Excellent guidance for minimizing cyber security threats in our pharmacies is found in EPCS (electronic prescribing of controlled substances) rules. For instance, in order for EPCS to meet the necessary requirements set forth by the regulations, processes such as ID proofing must be established.6 In addition, administrators must assign different role-based access levels for the actual writing and dispensing of these prescriptions, while ensuring that only authorized Drug Enforcement Administration registrants sign the prescriptions.
There is also a strict requirement for two-level authentication, as discussed above, which creates an added level of security. The authentication credentials currently approved for EPCS include: biometrics such as fingerprint readers, one-time password tokens, or smart cards.6 Additionally, controls for prescription writing, auditing, and reporting provide other proactive steps to avoid fraud and optimize security.6

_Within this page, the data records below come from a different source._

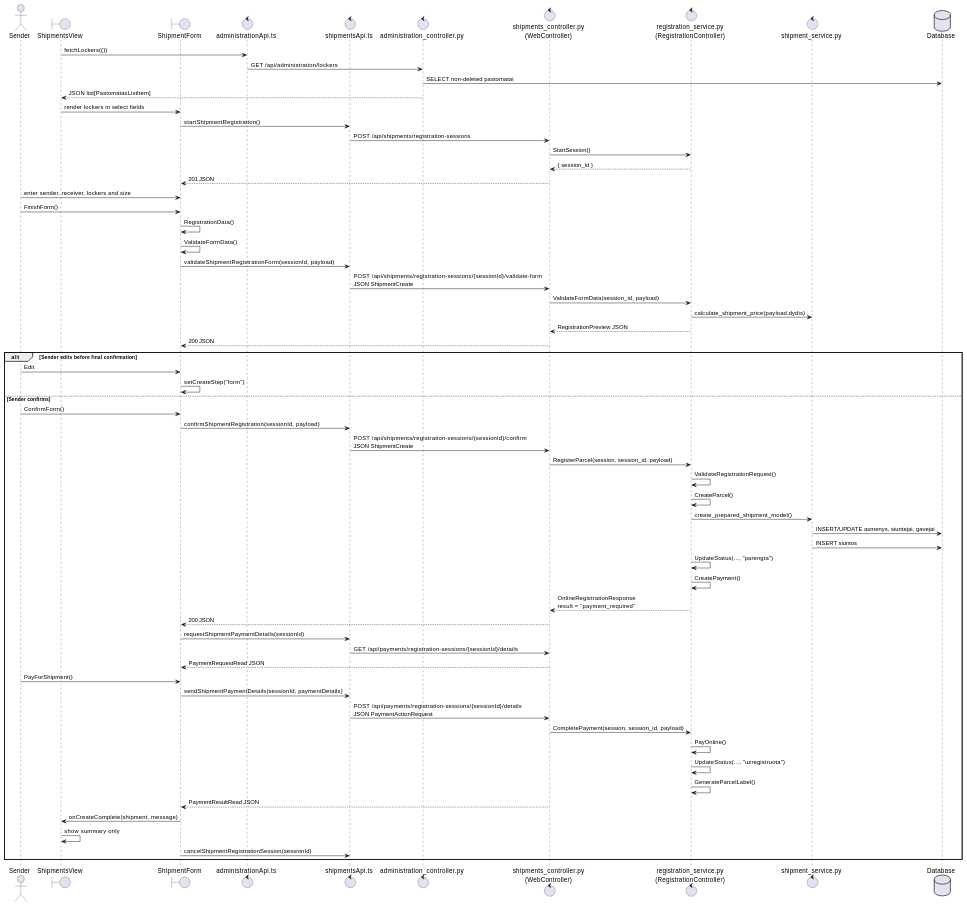
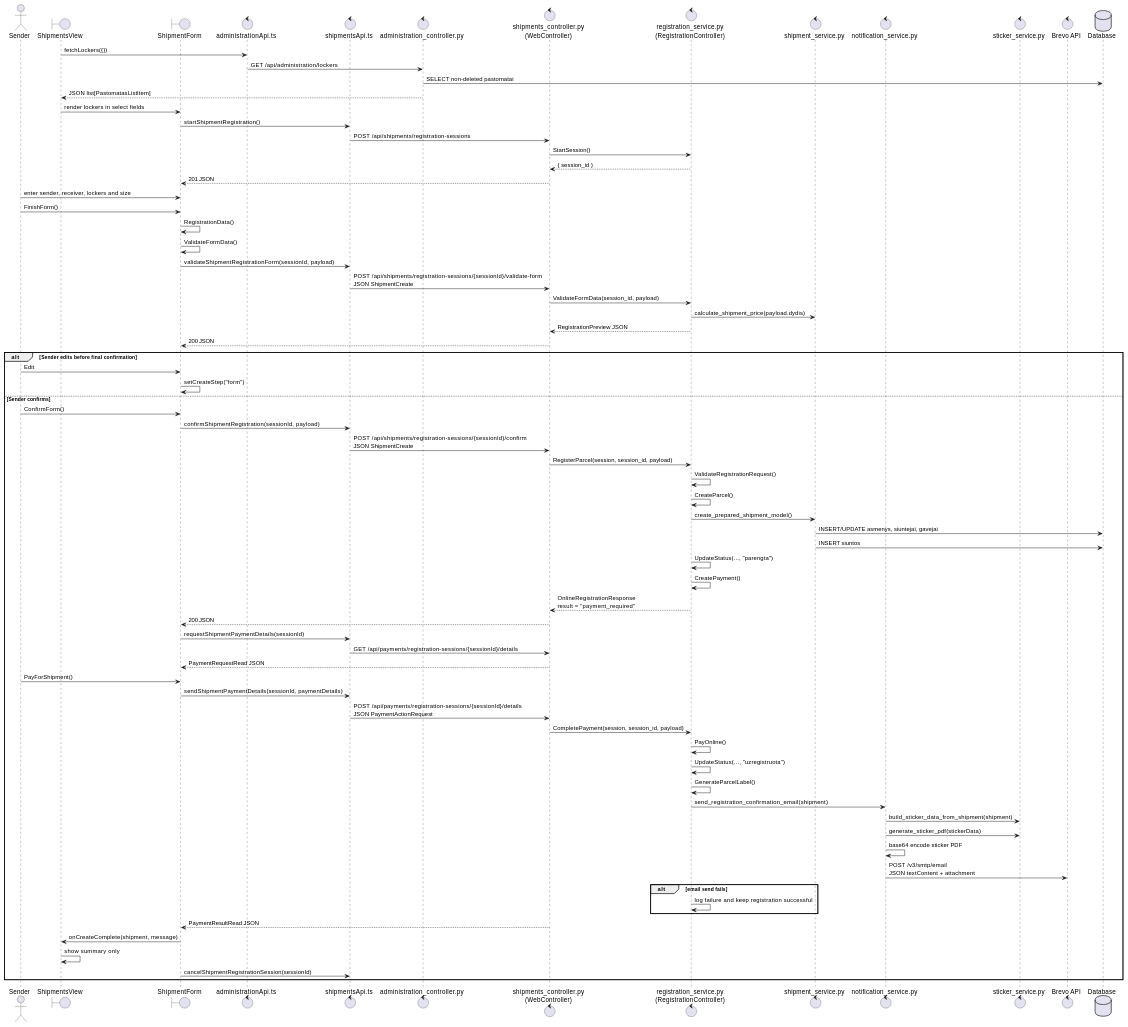
Before and after one commit to JuozasPetryla/pastomaitai: the first of 3 diagrams in docs/architecture/shipment-registration-sequences.md, drawn with PlantUML. The commit also changed other lines of this file and 5 other files, not shown here.

````diff
--- a/docs/architecture/shipment-registration-sequences.md
+++ b/docs/architecture/shipment-registration-sequences.md
@@ -9,70 +9,81 @@
 ```plantuml
 @startuml
 actor Sender
 boundary "ShipmentsView" as ShipmentsView
 boundary "ShipmentForm" as ShipmentForm
 control "administrationApi.ts" as AdministrationApi
 control "shipmentsApi.ts" as ShipmentsApi
 control "administration_controller.py" as AdministrationController
 control "shipments_controller.py\n(WebController)" as WebController
 control "registration_service.py\n(RegistrationController)" as RegistrationController
 control "shipment_service.py" as ShipmentService
+control "notification_service.py" as NotificationService
+control "sticker_service.py" as StickerService
+control "Brevo API" as Brevo
 database "Database" as Database
 
 ShipmentsView -> AdministrationApi : fetchLockers({})
 AdministrationApi -> AdministrationController : GET /api/administration/lockers
 AdministrationController -> Database : SELECT non-deleted pastomatai
 AdministrationController --> ShipmentsView : JSON list[PastomatasListItem]
 ShipmentsView -> ShipmentForm : render lockers in select fields
 
 ShipmentForm -> ShipmentsApi : startShipmentRegistration()
 ShipmentsApi -> WebController : POST /api/shipments/registration-sessions
 WebController -> RegistrationController : StartSession()
 RegistrationController --> WebController : { session_id }
 WebController --> ShipmentForm : 201 JSON
 
 Sender -> ShipmentForm : enter sender, receiver, lockers and size
 Sender -> ShipmentForm : FinishForm()
 ShipmentForm -> ShipmentForm : RegistrationData()
 ShipmentForm -> ShipmentForm : ValidateFormData()
 ShipmentForm -> ShipmentsApi : validateShipmentRegistrationForm(sessionId, payload)
 ShipmentsApi -> WebController : POST /api/shipments/registration-sessions/{sessionId}/validate-form\nJSON ShipmentCreate
 WebController -> RegistrationController : ValidateFormData(session_id, payload)
 RegistrationController -> ShipmentService : calculate_shipment_price(payload.dydis)
 RegistrationController --> WebController : RegistrationPreview JSON
 WebController --> ShipmentForm : 200 JSON
 
 alt Sender edits before final confirmation
   Sender -> ShipmentForm : Edit
   ShipmentForm -> ShipmentForm : setCreateStep("form")
 else Sender confirms
   Sender -> ShipmentForm : ConfirmForm()
   ShipmentForm -> ShipmentsApi : confirmShipmentRegistration(sessionId, payload)
   ShipmentsApi -> WebController : POST /api/shipments/registration-sessions/{sessionId}/confirm\nJSON ShipmentCreate
   WebController -> RegistrationController : RegisterParcel(session, session_id, payload)
   RegistrationController -> RegistrationController : ValidateRegistrationRequest()
   RegistrationController -> RegistrationController : CreateParcel()
   RegistrationController -> ShipmentService : create_prepared_shipment_model()
   ShipmentService -> Database : INSERT/UPDATE asmenys, siuntejai, gavejai
   ShipmentService -> Database : INSERT siuntos
   RegistrationController -> RegistrationController : UpdateStatus(..., "parengta")
   RegistrationController -> RegistrationController : CreatePayment()
   RegistrationController --> WebController : OnlineRegistrationResponse\nresult = "payment_required"
   WebController --> ShipmentForm : 200 JSON
   ShipmentForm -> ShipmentsApi : requestShipmentPaymentDetails(sessionId)
   ShipmentsApi -> WebController : GET /api/payments/registration-sessions/{sessionId}/details
   WebController --> ShipmentForm : PaymentRequestRead JSON
   Sender -> ShipmentForm : PayForShipment()
   ShipmentForm -> ShipmentsApi : sendShipmentPaymentDetails(sessionId, paymentDetails)
   ShipmentsApi -> WebController : POST /api/payments/registration-sessions/{sessionId}/details\nJSON PaymentActionRequest
   WebController -> RegistrationController : CompletePayment(session, session_id, payload)
   RegistrationController -> RegistrationController : PayOnline()
   RegistrationController -> RegistrationController : UpdateStatus(..., "uzregistruota")
   RegistrationController -> RegistrationController : GenerateParcelLabel()
+  RegistrationController -> NotificationService : send_registration_confirmation_email(shipment)
+  NotificationService -> StickerService : build_sticker_data_from_shipment(shipment)
+  NotificationService -> StickerService : generate_sticker_pdf(stickerData)
+  NotificationService -> NotificationService : base64 encode sticker PDF
+  NotificationService -> Brevo : POST /v3/smtp/email\nJSON textContent + attachment
+  alt email send fails
+    RegistrationController -> RegistrationController : log failure and keep registration successful
+  end
   WebController --> ShipmentForm : PaymentResultRead JSON
   ShipmentForm -> ShipmentsView : onCreateComplete(shipment, message)
   ShipmentsView -> ShipmentsView : show summary only
   ShipmentForm -> ShipmentsApi : cancelShipmentRegistrationSession(sessionId)
 end
 @enduml
 ```
````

EPCS, unlike the old paper prescriptions, eliminates the opportunity for signature changes. So, not only are we being proactive by having identified a possible breach in a prescription’s security, but we are also helping to minimize addiction and deaths due to prescription drug diversion and abuse. This is a win-win for all of the stakeholders in this process.
Technology tools and solutions have helped to strengthen the care we can now deliver to our patients. We want to minimize data loss and minimize the consequences of any cyber attack without jeopardizing the care we deliver to those in need.
Due to the continued expansion of healthcare and its services, we will continue to manage complex healthcare environments while maintaining the security of the data we collect and store. Hence, healthcare organizations, including pharmacies, need to understand necessary workflows and processes to accomplish core clinical functions and simultaneously support security policies, controls, and oversight mechanisms.
The risk of a healthcare cyber attack is no longer just an IT-specific concern, but rather a long-term business strategy for healthcare, including the retail pharmacy enterprise. Hence, pharmacists must take these threats seriously and implement proactive IT solutions, while providing staff training to support a culture focused on providing excellent healthcare while maintaining data privacy and security.
1. Workgroup for Electronic Data Interchange (WEDI). Perspectives on cyber security in healthcare. June 2015. www.wedi.org/docs/test/cyber-security-primer.pdf?sfvrsn=0. Accessed October 18, 2015.
2. Symantec. Internet Security Threat Report 2015, vol. 20. www4.symantec.com/mktginfo/whitepaper/ISTR/21347932_GA-internet-security-threat-report-volume-20-2015-social_v2.pdf. Accessed October 18, 2015.
3. Filkins B. SANS Institute. New threats drive improved practices: state of cybersecurity in health care organizations. December 2014. www.sans.org/reading-room/whitepapers/analyst/threats-drive-improved-practices-state-cybersecurity-health-care-organizations-35652. Accessed October 18, 2015.
4. Calatayud P. The Surescripts Blog. Cybersecurity: defense is the best offense. http://surescripts.com/news-center/blog/!content/posts/2014/09/08/cybersecurity-defense-is-the-best-offense. Accessed October 18, 2015.
5. Calatayud P. The Surescripts Blog. Five tips for cybersecurity, and why they should matter to healthcare professionals. http://surescripts.com/news-center/blog/!content/posts/2014/10/15/five-tips-for-cybersecurity-and-why-they-should-matter-to-healthcare-professionals. Accessed October 18, 2015.
6. Imprivata. A quick guide to EPCS. What you need to know to implement electronic prescriptions for controlled substances. www.imprivata.com/resources/whitepapers/quick-guide-epcs-what-you-need-know-implement-electronic-prescriptions. Accessed October 18, 2015.
To comment on this article, contact firstname.lastname@example.org.